The so-called five-second rule is the belief that food can hit the floor for up to five full seconds (sometimes more, depending on who you are talking to) without becoming contaminated.
But now, a group of San Diego State researchers and Clorox want to ruin the five seconds of fun with their facts and statistics. For example: Dried fruit can pick up dangerous bacteria in less than five seconds, while pasta can pick up dangerous bacteria in just three.
To come to their conclusion that the five-second rule is mere myth, the group dropped baby carrots on different surfaces, including a countertop, a kitchen sink, a table, a high chair tray and both carpeted and tiled floors. The group found the countertop to be the dirtiest surface, followed closely by the carpet and tile floor.
"We wanted to know if there was any truth to the theory that bacteria need time to attach to surfaces of fallen food or commonly dropped items like sippy cups," said Dr. Scott Kelley, associate professor of biology at San Diego State University. "Unfortunately, for those of us who lived by that rule, it looks like a total myth—five seconds is all it takes."

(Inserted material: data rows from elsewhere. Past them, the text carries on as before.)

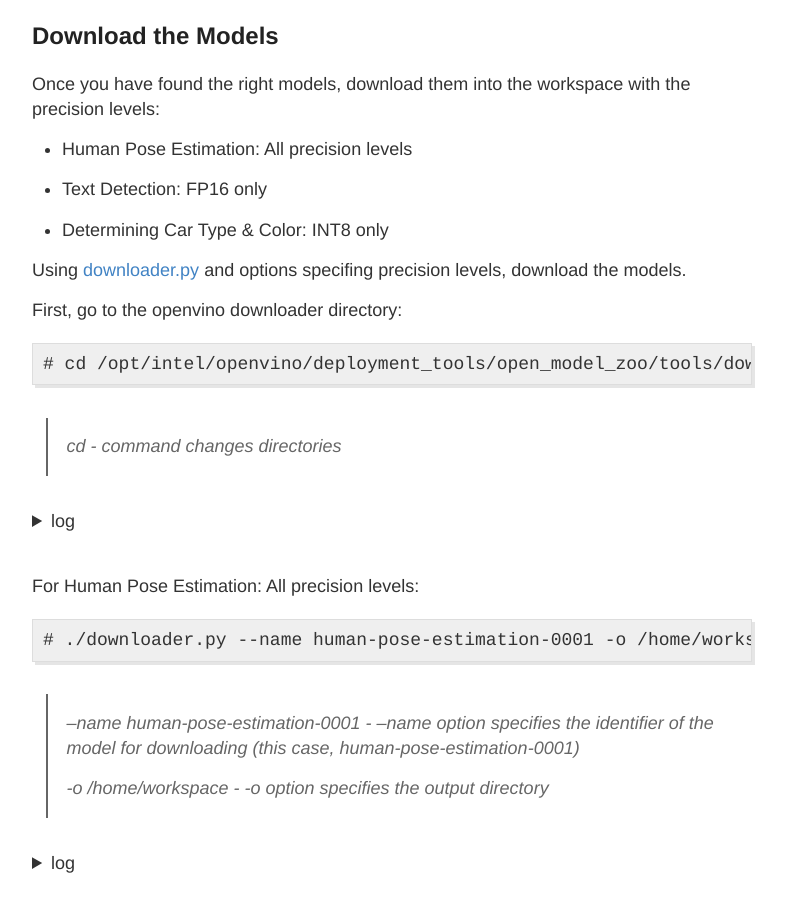
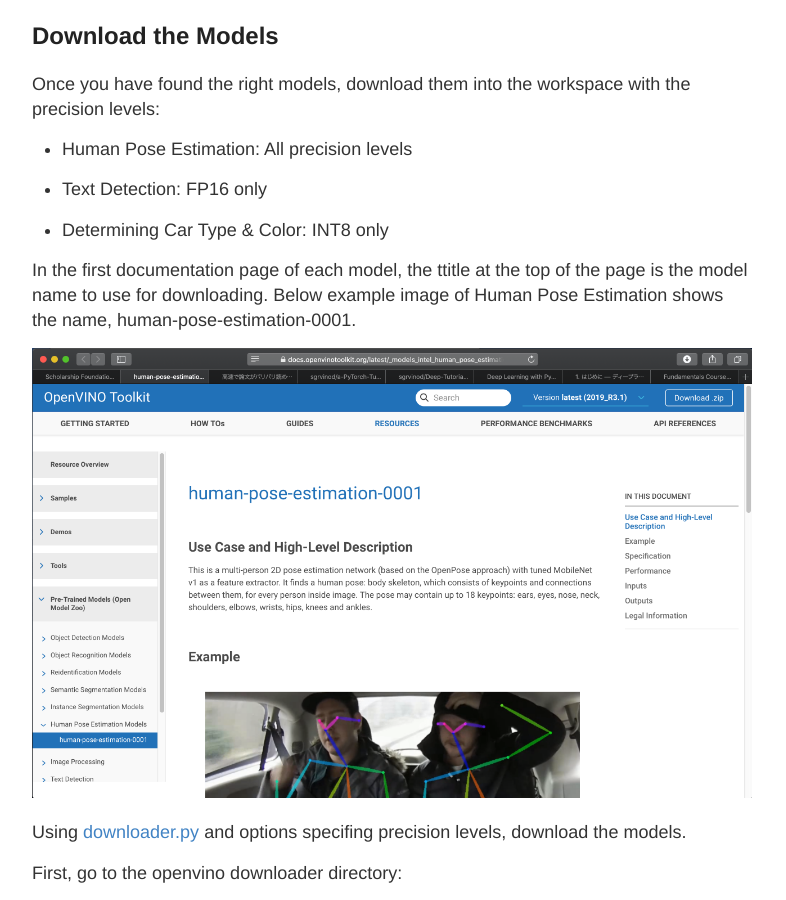
Before and after one commit to yamatokataoka/blog2, a Jekyll site: the page built from _posts/2019-12-25-intel-edge-ai-fundamentals-course.md, in a window 1280 px wide and 900 px high, scrolled down 2870 px. Shown: the whole window, without its empty margins (248-1034 px from the left). Built offline with Jekyll 4.4.1, drawn with Linux system fonts in a browser that asks for light colours.

Commit message:
Add model name finding

```diff
--- a/_posts/2019-12-25-intel-edge-ai-fundamentals-course.md
+++ b/_posts/2019-12-25-intel-edge-ai-fundamentals-course.md
@@ -70,6 +70,10 @@ Once you have found the right models, download them into the workspace with the
 - Text Detection: FP16 only
 
 - Determining Car Type & Color: INT8 only
+
+In the first documentation page of each model, the ttitle at the top of the page is the model name to use for downloading. Below example image of Human Pose Estimation shows the name, human-pose-estimation-0001.
+
+{% include helpers/image.html name="Screen Shot 2019-12-27 at 21.25.19.png" %}
 
 Using [downloader.py](http://docs.openvinotoolkit.org/latest/_tools_downloader_README.html) and options specifing precision levels, download the models.
 
```
Also changed, not shown: images/posts/2019-12-25-intel-edge-ai-fundamentals-course/Screen Shot 2019-12-27 at 21.25.19.png (added).
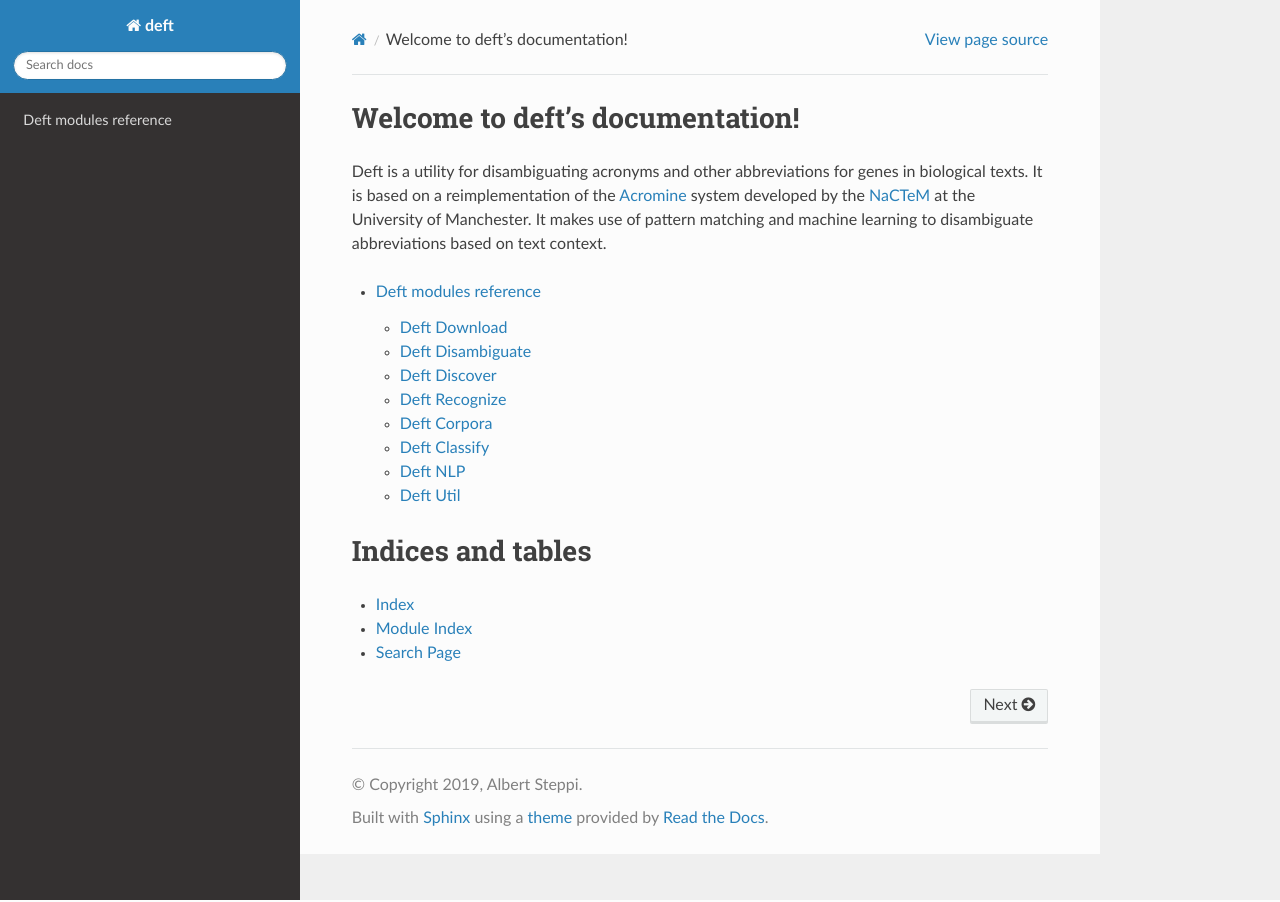
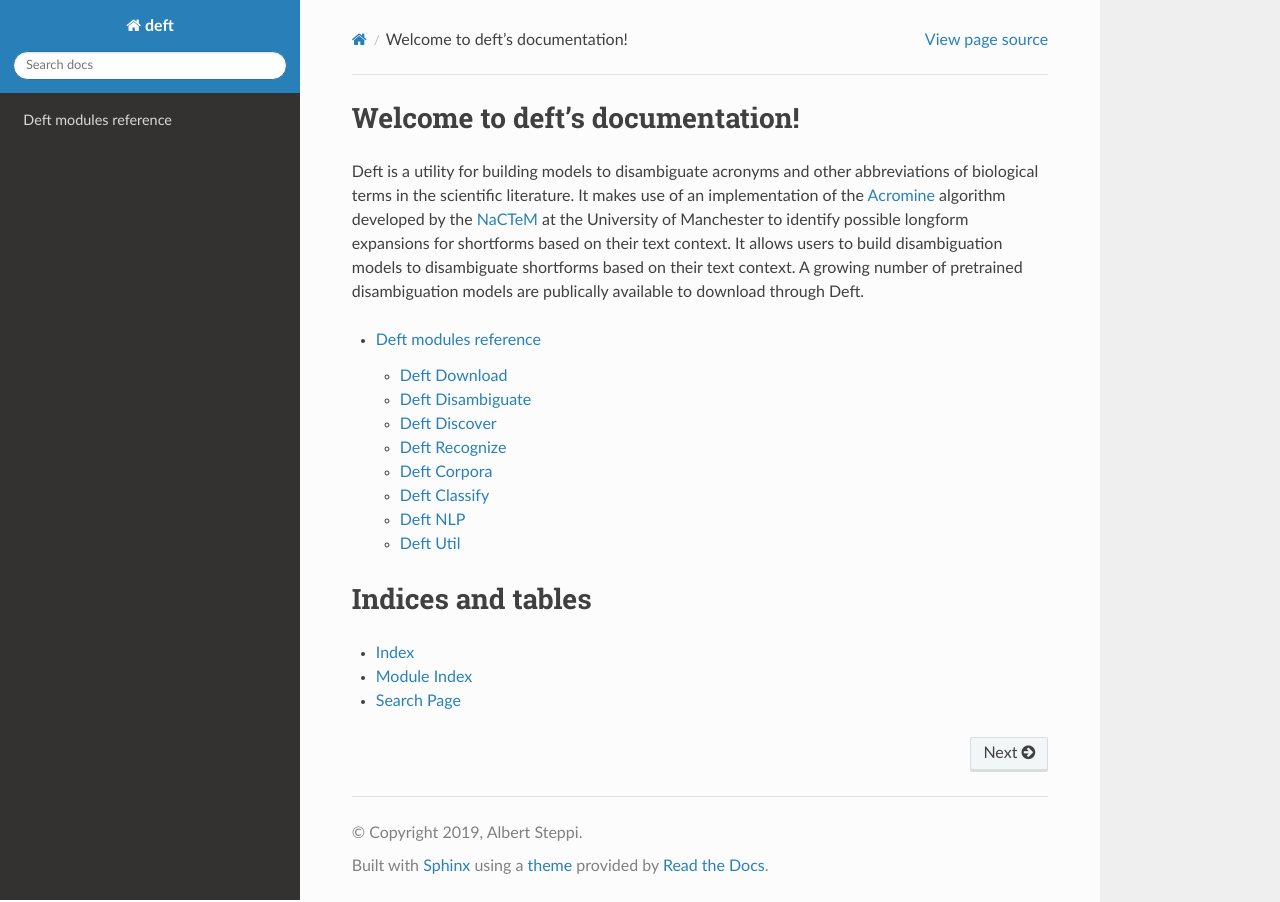
Before and after one commit to gyorilab/adeft, a Sphinx documentation site: the page built from doc/index.rst, in a window 1280 px wide. Built offline with Sphinx 7.4.7 and the Read the Docs theme 2.0.0, drawn with Linux system fonts in a browser that asks for light colours.

Commit message:
Update description in Docs

```diff
--- a/doc/index.rst
+++ b/doc/index.rst
@@ -6,11 +6,9 @@
 Welcome to deft's documentation!
 ================================
 
-Deft is a utility for disambiguating acronyms and other abbreviations for genes
-in biological texts. It is based on a reimplementation of the
-`Acromine <http://www.chokkan.org/research/acromine/>`_ system developed by the `NaCTeM <http://www.nactem.ac.uk/index.php>`_ at the University of Manchester.
-It makes use of pattern matching and machine learning to disambiguate abbreviations
-based on text context.
+Deft is a utility for building models to disambiguate acronyms and other abbreviations of biological terms in the scientific literature. It makes use of an implementation of the
+`Acromine <http://www.chokkan.org/research/acromine/>`_ algorithm developed by the `NaCTeM <http://www.nactem.ac.uk/index.php>`_ at the University of Manchester to identify possible longform expansions for shortforms based on their text context.
+It allows users to build disambiguation models to disambiguate shortforms based on their text context. A growing number of pretrained disambiguation models are publically available to download through Deft.
 
 .. toctree::
    :maxdepth: 3
```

If you live the five-second lifestyle, you are not alone. According to a study of 500 moms and dads across the country, 65 percent of parents admitted to following the five-second rule in their home.